Continue Reading Defense Contractors Say Section 3610 and Other Contractor Support Measures Require Relief

Timothy M. Persons, GAO Chief Scientist Applied Research and Methods, recently provided testimony on artificial intelligence (“AI”) before the House of Representatives’ Subcommittees on Research and Technology and Energy, Committee on Science, Space, and Technology.  Specifically, his testimony summarized a prior GAO technological assessment on AI from March 2018.  Persons’ statement addressed three areas:  (1) AI has evolved over time; (2) the opportunities and future promise of AI, as well as its principal challenges and risks; and (3) the policy implications and research priorities resulting from advances in AI.  This statement by a GAO official is instructive for how the government is thinking about the future of AI, and how government contractors can, too.
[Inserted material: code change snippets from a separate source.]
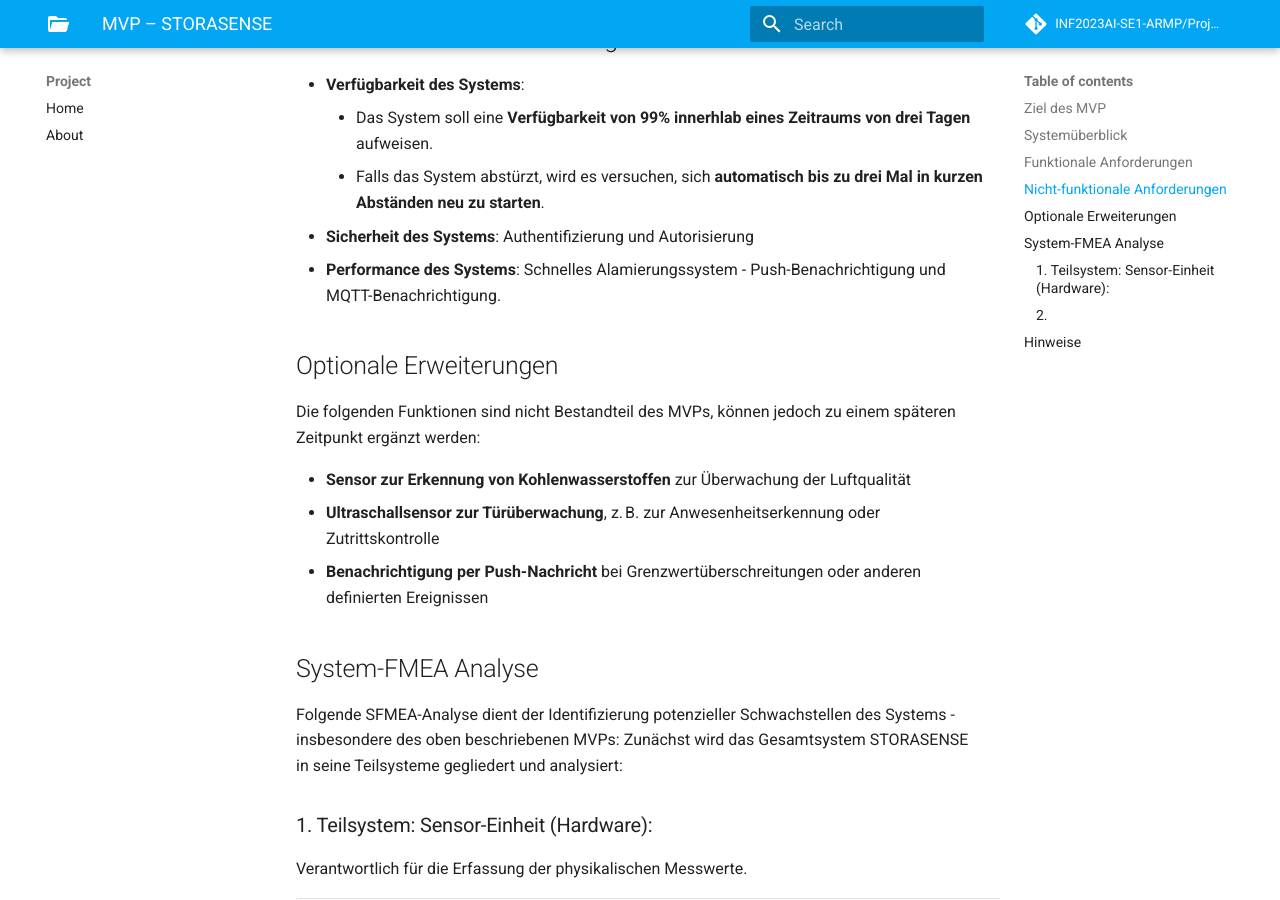
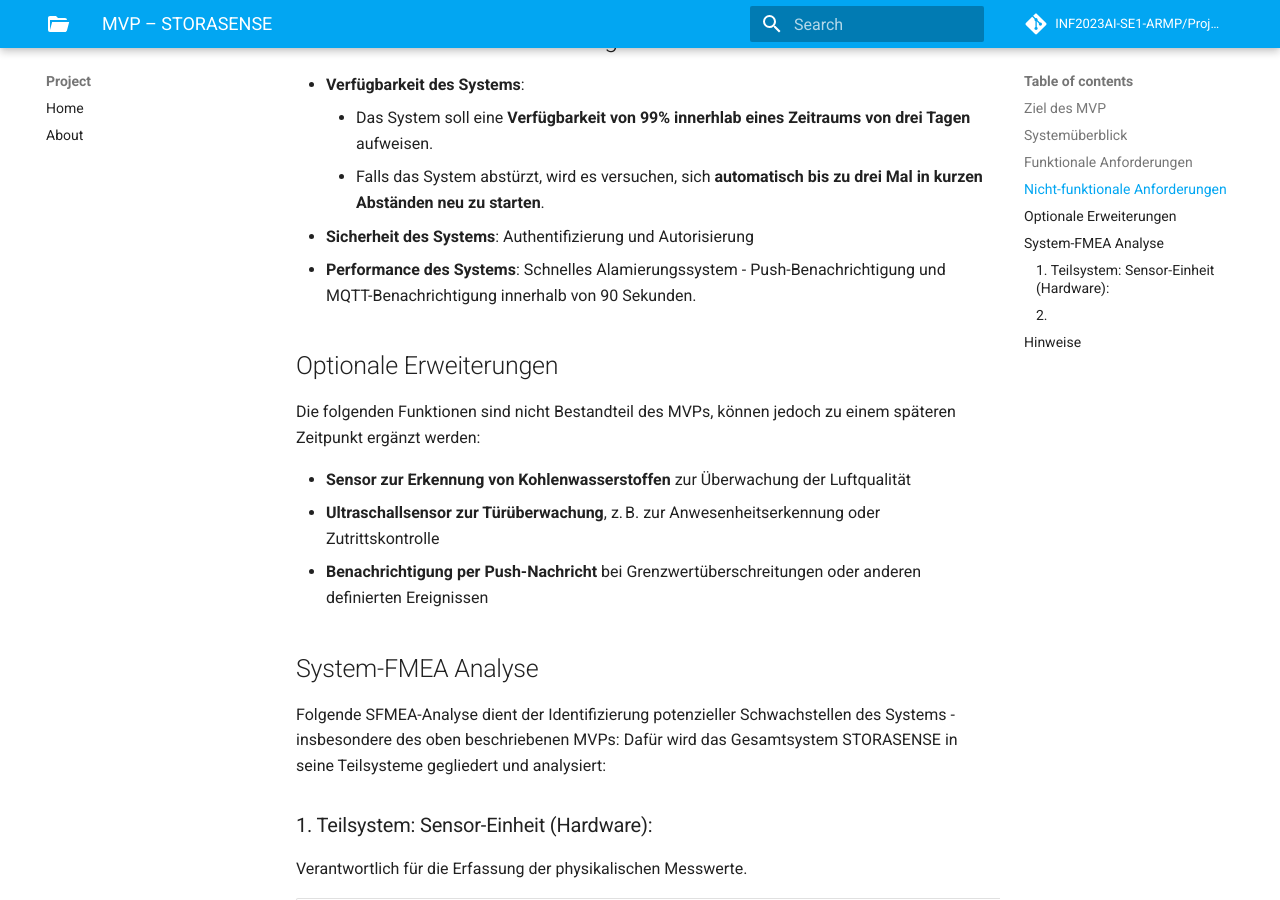
Before and after one commit to STORASENSE/storasense-platform, an MkDocs documentation site: the page built from docs/docs/MVP-Environment-Monitoring.md, in a window 1280 px wide and 900 px high, scrolled down 1179 px. Built offline with MkDocs 1.6.1 and Material for MkDocs 9.7.7, drawn with Linux system fonts in a browser that asks for light colours; comment, search, counter and statistics services are not loaded; some of the changed text lies outside the part shown.

```diff
--- a/docs/docs/MVP-Environment-Monitoring.md
+++ b/docs/docs/MVP-Environment-Monitoring.md
@@ -6,7 +6,7 @@ Ziel dieses Minimal Viable Products (MVP) ist die Entwicklung eines einfachen, f
 
 ## Systemüberblick
 
-Das System basiert auf einer Hardwarekomponente (z. B. Arduino mit angeschlossenen Sensoren), welche die gemessenen Umweltdaten regelmäßig über das MQTT-Protokoll an einen Server übermittelt.
+Das System basiert auf einer Hardwarekomponente (Arduino mit angeschlossenen Sensoren), welche die gemessenen Umweltdaten regelmäßig über das MQTT-Protokoll an einen Server übermittelt.
 
 Die empfangenen Messwerte werden in einer permanenten Datenbank gespeichert und über eine grafische Benutzeroberfläche visualisiert. Darüber hinaus kann der Benutzer individuelle Schwellenwerte für Temperatur definieren. Wird ein definierter Temperaturbereich überschritten oder unterschritten, so wird automatisch eine Warnung ausgegeben und an den MQTT-Broker gesendet. Bei Grenzwertüberschreitungen wird zudem ein neues MQTT-Topic veröffentlicht, das von anderen Komponenten abonniert werden kann, um z. B. automatisierte Reaktionen auszulösen.
 
@@ -25,7 +25,7 @@ Die empfangenen Messwerte werden in einer permanenten Datenbank gespeichert und
     - Das System soll eine **Verfügbarkeit von 99% innerhlab eines Zeitraums von drei Tagen** aufweisen.
     - Falls das System abstürzt, wird es versuchen, sich **automatisch bis zu drei Mal in kurzen Abständen neu zu starten**.
 - **Sicherheit des Systems**: Authentifizierung und Autorisierung
-- **Performance des Systems**: Schnelles Alamierungssystem - Push-Benachrichtigung und MQTT-Benachrichtigung.
+- **Performance des Systems**: Schnelles Alamierungssystem - Push-Benachrichtigung und MQTT-Benachrichtigung innerhalb von 90 Sekunden.
 
 ## Optionale Erweiterungen
 
@@ -37,7 +37,7 @@ Die folgenden Funktionen sind nicht Bestandteil des MVPs, können jedoch zu eine
 
 ## System-FMEA Analyse
 Folgende SFMEA-Analyse dient der Identifizierung potenzieller Schwachstellen des Systems - insbesondere des oben beschriebenen MVPs:
-Zunächst wird das Gesamtsystem STORASENSE in seine Teilsysteme gegliedert und analysiert:
+Dafür wird das Gesamtsystem STORASENSE in seine Teilsysteme gegliedert und analysiert:
 
 ### 1. Teilsystem: Sensor-Einheit (Hardware):
 Verantwortlich für die Erfassung der physikalischen Messwerte.
```
Also changed, not shown: docs/docs/index.md (+3 -1 lines).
The Evolution and Characteristics of AI

Persons stated that AI can be defined as either “narrow,” meaning “applications that provide domain-specific expertise or task completion,” or “general,” meaning an “application that exhibits intelligence comparable to a human, or beyond.”  Although AI has evolved since the 1950s, Persons cited today’s “increased data availability, storage, and processing power” as explanations for why AI occupies such a central role in today’s discourse.  And while we see many instances of narrow AI, general AI is still in its formative stages.
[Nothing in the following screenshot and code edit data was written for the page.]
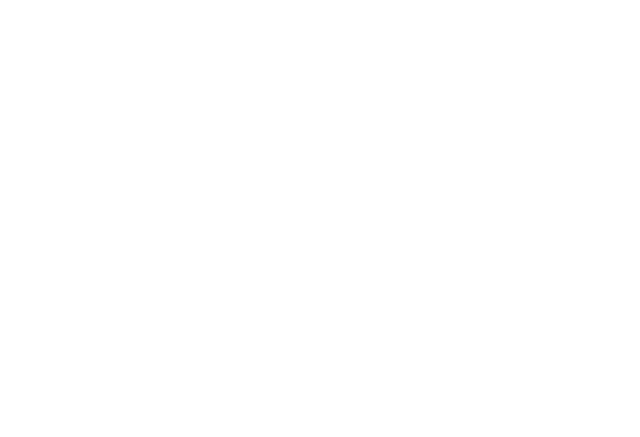
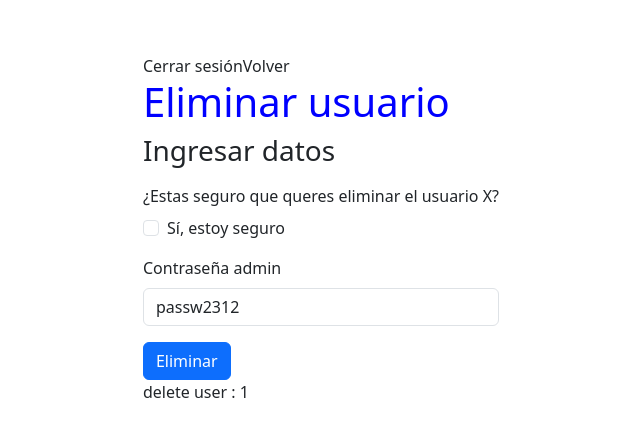
Before and after one commit to axelbriandip/gesliga_front, a React (Vite) app: page /users/1/delete in a window 1280 px wide. Before the commit this address had no page. Shown: the part 163-600 px from the top of the page, without its empty margins (319-959 px from the left). Built offline with nearby package versions, Linux system fonts and the light colour scheme.

Commit message:
delete user form add

```diff
--- a/src/App.jsx
+++ b/src/App.jsx
@@ -17,6 +17,7 @@
 import UsersAdminPage from './pages/users/UsersAdminPage';
 import CreateUserFormPage from './pages/users/CreateUserFormPage';
 import EditUserFormPage from './pages/users/EditUserFormPage';
+import DeleteUserPage from './pages/users/DeleteUserPage';
 
 function App() {
   return (
@@ -35,6 +36,7 @@
           <Route path='/users' element={<UsersAdminPage/>}/>
           <Route path='/users/create' element={<CreateUserFormPage/>}/>
           <Route path='/users/:userId/edit' element={<EditUserFormPage/>}/>
+          <Route path='/users/:userId/delete' element={<DeleteUserPage/>}/>
         </Routes>
       </BrowserRouter>
     </>
--- /dev/null
+++ b/src/pages/users/DeleteUserPage.jsx
@@ -0,0 +1,48 @@
+import React from 'react';
+import { useNavigate, useParams } from 'react-router-dom';
+
+const DeleteUserPage = () => {
+  const navigate = useNavigate()
+  const { userId } = useParams()
+
+  const handleLogout = () => navigate("/")
+  const handleBack = () => navigate(`/users`)
+
+  return (
+    <section className='adminPage'>
+      <div className="header">
+        <button onClick={handleLogout}>Cerrar sesión</button>
+        <button onClick={handleBack}>Volver</button>
+        <h1>Eliminar usuario</h1>
+      </div>
+      <div className="container-form">
+        <form onSubmit={handleBack}>
+          <div className="mb-3">
+            <h3>Ingresar datos</h3>
+          </div>
+          <div className="mb-3">
+            <label htmlFor="exampleInputName" className="form-label">¿Estas seguro que queres eliminar el usuario X?</label>
+            <div className="form-check">
+                <input
+                type="checkbox"
+                className="form-check-input"
+                id="confirmDelete"
+                />
+                <label htmlFor="confirmDelete" className="form-check-label">
+                Sí, estoy seguro
+                </label>
+            </div>
+          </div>
+          <div className="mb-3">
+            <label htmlFor="exampleInputBirth" className="form-label">Contraseña admin</label>
+            <input type="text" className="form-control" id="exampleInputBirth" aria-describedby="birthHelp" value={"passw2312"}/>
+          </div>
+          <button type="submit" className="btn btn-primary">Eliminar</button>
+        </form>
+      </div>
+      <p>delete user : {userId}</p>
+    </section>
+  );
+}
+
+export default DeleteUserPage;
```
Continue Reading Covington Artificial Intelligence Update: GAO Testimony Before Congress Regarding Emerging Opportunities, Challenges, and Implications for Policy and Research with Artificial Intelligence

Earlier this week, both chambers on Capitol Hill took steps that would increase the Department of Homeland Security’s (DHS) role in the area of cybersecurity.  On the Senate side, the Senate Homeland Security and Governmental Affairs Committee approved a DHS reauthorization bill that included amendments to rename and reorganize the DHS National Protection and Programs Directorate (NPPD), to increase protections for certain personally identifiable information (PII), and to emphasize the need for cybersecurity research.  On the House side, the House Homeland Security Committee approved the Cyber Incident Response Teams Act, which would establish teams within DHS devoted to cyber incident response.

Continue Reading DHS Cybersecurity Legislation Advances Through Capitol Hill